What do the ECG results tell us?
You can view the squiggly lines from an ECG as patterns that reflect the electrical signals going through the heart. Each lead measures those signals from different walls of the heart. For example, if a heart wall is ischemic, the ECG should indicate the affected areas and, consequently, which coronary artery is occluded. Using the device, you should also be able to infer other cardiac problems like cardiac hypertrophy and arrhythmias.
When Will I Need to Attach an ECG?
Indications for an ECG
For a medical student, the answer is, “Whenever you’re told to do so.”
But of course, knowing the indications will help you anticipate the necessity of an ECG and to act more quickly and reliably. The main indication for using an ECG is based on a patient’s history and symptoms. Hook the patient to an ECG if:
- They present with dizziness, chest pain, syncope, seizure, or poisoning
- If the vital signs related to the heart like blood pressure and heart rate are abnormal
- If they need CPR
Patients with cardiac diseases like rheumatic heart disease, coronary heart disease, and congenital heart diseases, or other diseases like metabolic disorders, electrolyte imbalance, and blunt trauma to the chest should always have an ECG ordered. You will also need it for screening patients who have installed pacemakers, are athletes (for cardiomyopathy), or with hypertension. You’ll also be asked to hook up patients undergoing surgery to monitor their vital signs.
There are 3 main types of ECG:
- Resting ECG: This is the most common one you’ll find around the hospital. This is for when the patient is lying down comfortably and not moving.
- Stress/exercise ECG: This is used for treadmill stress tests to see if cardiac-related symptoms or abnormal ECG results arise from extraneous activities.
- Ambulatory ECG/Holter monitor: This is used to monitor a patient’s heart rhythm for a longer period of time. It’s basically a small ECG attached to a patient where it can monitor them at home, as the patient can go about their day.
When to NOT place an ECG?

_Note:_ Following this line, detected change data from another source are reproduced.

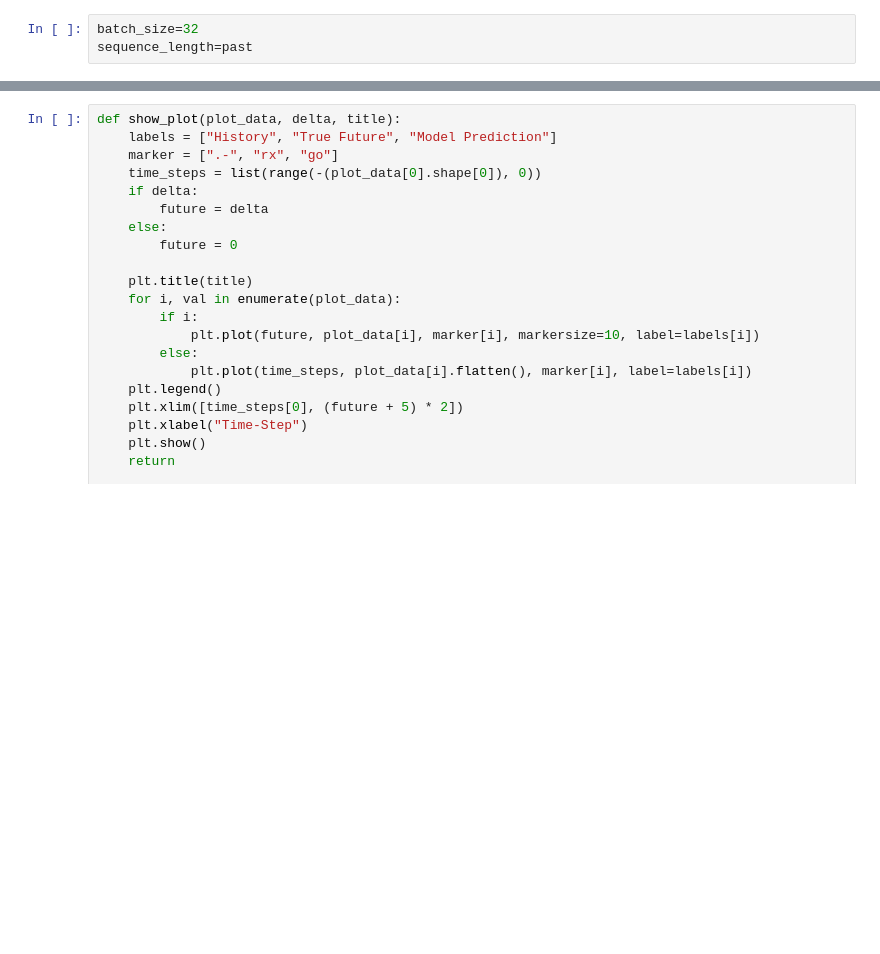
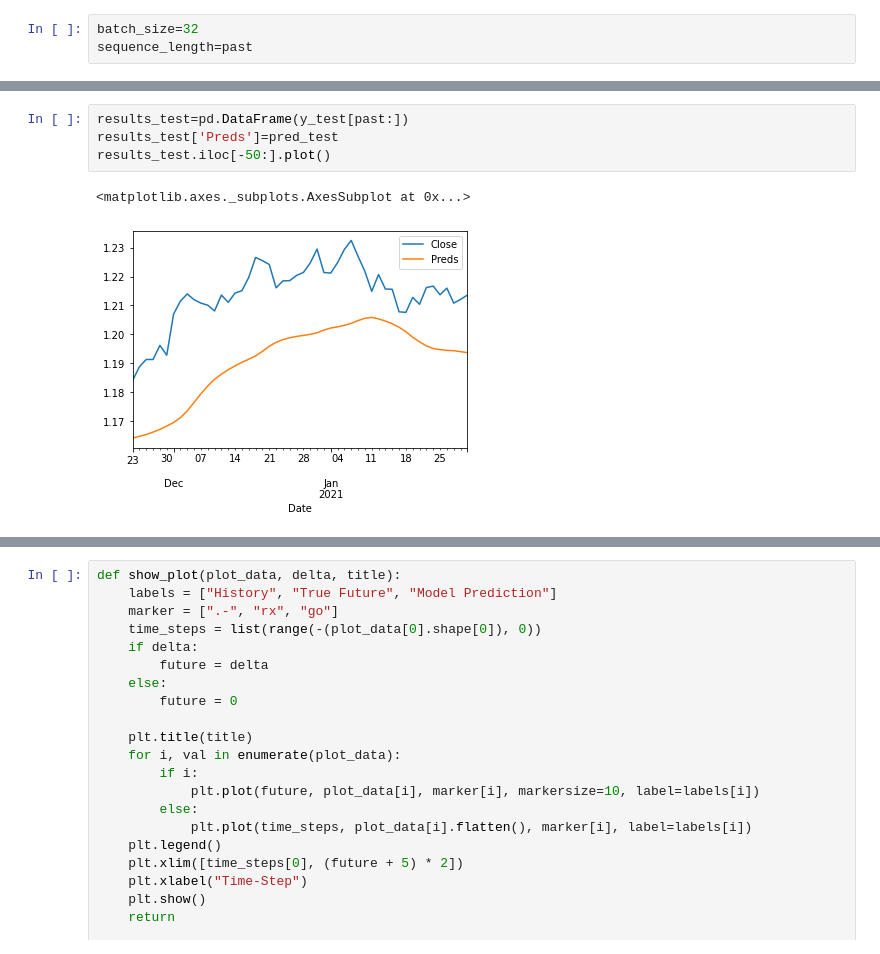
Before and after one commit to Smartsie/Invest, a Jupyter notebook: Invest_with_Currency.ipynb, the cells around one changed output, grey strips where cells are left out. Saved outputs shown, nothing was run; the diff lists cells and outputs as text; blank space fills up the shorter version.

```diff
--- a/Invest_with_Currency.ipynb
+++ b/Invest_with_Currency.ipynb
@@ -745,0 +772,7 @@ KeyboardInterrupt: ignored
+# %%
+results_test=pd.DataFrame(y_test[past:])
+results_test['Preds']=pred_test
+results_test.iloc[-50:].plot()
+# %% [output]
+<matplotlib.axes._subplots.AxesSubplot at 0x...>
+[figure, added]
```
Also changed, not shown: parts of 18 cells of this notebook.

What are the contraindications for an ECG? Since it’s a non-invasive procedure, there’s very little reason to not conduct an ECG unless the patient is allergic to the adhesive of the leads or the leads themselves. Of course, if the patient refuses to undergo an ECG procedure, you can’t proceed without their consent. So, make sure to inform your patients about the benefits of undergoing an ECG and the potential risks of not doing so.
How to Place ECG Leads
Different ECG machines require different placements, with some machines utilizing 3 or 5 leads. For this article, we’ll focus on the 12-lead resting ECG. Some ECG machines use an adhesive for the leads, while others use suction cups. Adhesive leads are a lot easier to place, but remember to always check if the patient is allergic to the adhesive. If so, you’ll have to look for another device.
The patient must be in a comfortable position when you place the leads. Have them lie down flat. Don’t forget to reassure the patient that this is a non-invasive procedure and they shouldn’t experience any discomfort throughout the whole process. If you’re using the suction cups for chest leads, they can feel a bit cold and there’s a minor pinching sensation. Apart from that, the patient shouldn’t be feeling anything.
If you end up with a device that uses suction cups, you might have trouble placing the leads because they can come loose with any slight movement. Before placing the leads, sterilize the patient’s chest with alcohol. For patients with chest hair, it may be harder to place the leads, and shaving the area may be necessary (with patient’s permission). Since the procedure is related to electric currents, make sure the patient removes any metallic accessories to avoid interference with or artifacts on the readings.
Before you start, explain to the patient what you will be doing. Make sure the area is private, because they’ll be baring their chest. Ask them for any allergies and any underlying cardiac conditions they may have. Finally, ask for their consent.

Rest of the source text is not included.